There is a lot of stock footage of the time when John Paul II visited Poland, as well as footage of the time when martial law was declared. The pope spoke of human dignity and justice through freedom, and Chartrand said that the pope’s visit and support was the “grass tips” portion, while Father Jerzy was the “grass roots,” connecting with the average person. He inspired people with his sermons about “how they should unify, they should be non-violent, keep their dignity, and continue on their path to freedom,” according to Chartrand.

Chartrand’s wife, Nancy, is Polish. The visit to Poland he took in 2010, and especially learning about Father Jerzy’s work and life. In his comment to the priest friend who was on the trip with him, he asked why Father Jerzy wasn’t better known. “Well, he’s popular in Poland,” his friend told him.

Chartrand came home, and about a year later, his priest friend called him, telling him that two people in Jacksonville, where he lived, had bought the rights to the book about Father Jerzy, with the intention of making a documentary. They were looking for financing, and that began Chartrand’s work.

“For the last three or four years, I’ve lived this, along with my wife, and I’ve listened to the words of Father Jerzy,” Chartrand said. They’ve compiled a book that will be coming out soon, Sermons, that has the words of Father Jerzy’s sermons in it. “I think about some of the things we’re challenged with today, in terms of religious liberty,” Chartrand said, and quoted Father Jerzy with a powerful statement that applies to us now, in part including this: “Telling the truth with courage is a way leading directly to freedom, and to do this we must overcome fear. This fear makes us act against our conscience, and it is by means of conscience that we measure truth.”

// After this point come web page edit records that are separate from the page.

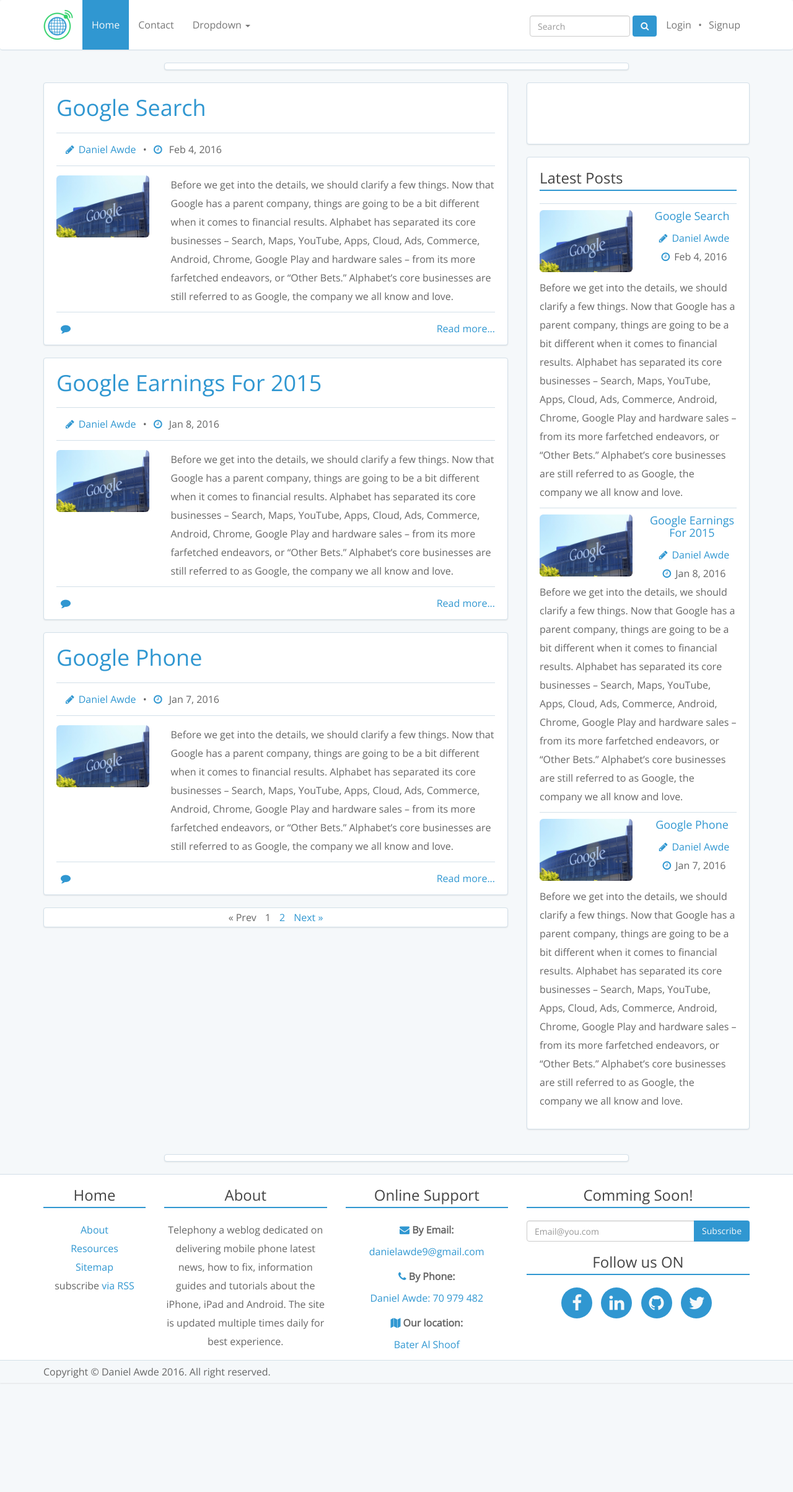
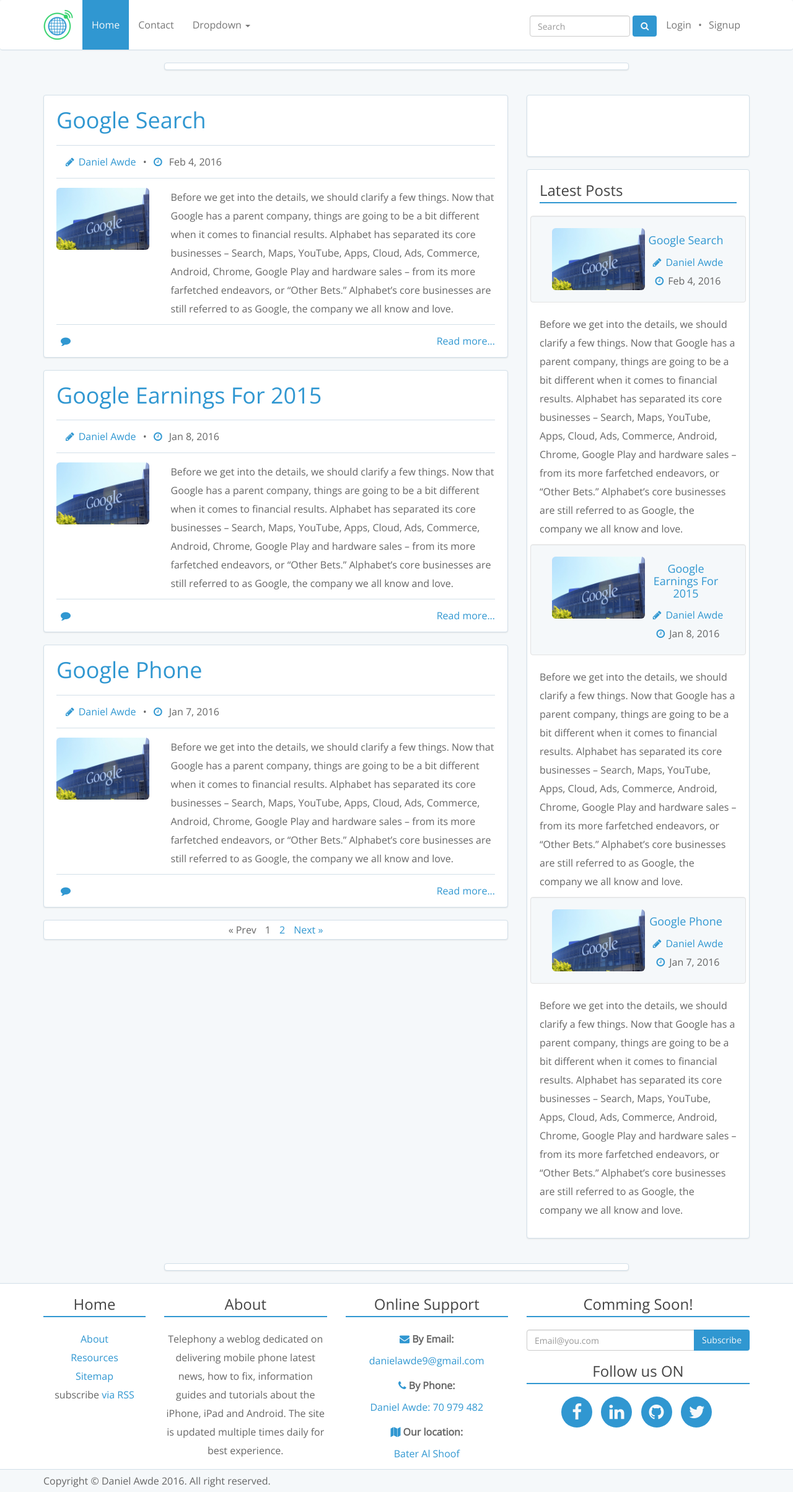
Before and after one commit to Telephony-lebanon/telephony-lebanon.github.io, a Jekyll site: the page built from index.html, in a window 1280 px wide. Shown: the whole page at 62% size. Built offline with Jekyll 4.4.1, drawn with Linux system fonts in a browser that asks for light colours; nearby versions of some CDN libraries; the list of posts is cut into pages by our own code; comment, search, counter and statistics services are not loaded; before the commit the page ends 2231 px from its top, so only the background shows below that.

Commit message:
new latest post design

```diff
--- a/_includes/widget-side.html
+++ b/_includes/widget-side.html
@@ -14,8 +14,7 @@
     <div class="widget" id="Popular_Posts">
         <h3 class="h3-title">Latest Posts</h3>
         {% for post in site.posts limit: 3%}
-            <div class="latest-post">
-                <div class="row">
+            <div class="row well">
                 <div id="left-side" class="col-md-6 col-sm-12 col-xs-12">
                     <a href="{{ post.url | prepend: site.baseurl }}">
                         <img height="100" width="150" class="img-rounded" src="/img/{{ post.image }}" width="836" height="426" alt="{{ post.title }}">
@@ -30,7 +29,6 @@
                 </div>
             </div>
             {{ post.excerpt }}
-            </div>
         {% endfor %}
      </div>
 </aside>
--- a/css/main.css
+++ b/css/main.css
@@ -30,7 +30,7 @@
 }
 
 a:visited,a:focus{
-    color: #3062d1;
+    color: #3097d1;
 }
 
 h1,h2,h3,h4,h5{
@@ -366,13 +366,8 @@
     -webkit-box-shadow:0px 1px 2px rgba(0, 0, 0, 0.09), 0px 0px 2px 2px rgba(255, 255, 255, 0.5) inset, 0px 0px 5px 5px rgba(255, 255, 255, 0.4) inset;
 }
 
-.post:first-child{
-    margin-top: 0;
-}
-
 a.header{
     text-decoration: none;
-    color: #3097d1;
 }
 
 .center-div{
@@ -385,7 +380,6 @@
     justify-content: center;
 }
 
-/*.post-info span,.post-info-footer span , .navbar-underline span,.center-div span{*/
 .margin-span span{
     margin: 0 7px;
 }
@@ -440,25 +434,6 @@
     -webkit-box-sizing: border-box;
     -moz-box-sizing: border-box;
     box-sizing: border-box;
-}
-
-.widget:first-child{
-    margin-top: 0;
-}
-
-.latest-post{
-    border: 1px solid #d3e0e9;
-    border-bottom: 0;
-    border-right: 0;
-    border-left: 0;
-}
-
-.latest-post:first-child{
-    border-top: 0;
-}
-
-.latest-post img{
-    margin: 10px 0 ;
 }
 
 .header-latest h4{
@@ -524,8 +499,11 @@
 }
 
 .well{
+    background-color: #F5F8FA;
+}
+
+.modal-content .well{
     border-radius: 0 0 4px 4px;
-    background-color: #F5F8FA;
 }
 
 .modal-content{
```
Lines whose indentation alone changed are shown as unchanged.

“If you think about some of the challenges that we have today in our own country about religious liberty and how it’s being threatened, too many of us I think sort of accept the lie, if you will,” Chartrand said.

Messenger of the Truth will be shown on public television stations throughout the United States and you can find out when and where via You can also purchase the DVD through the website.

Listen to this week’s show online or on your mp3 player.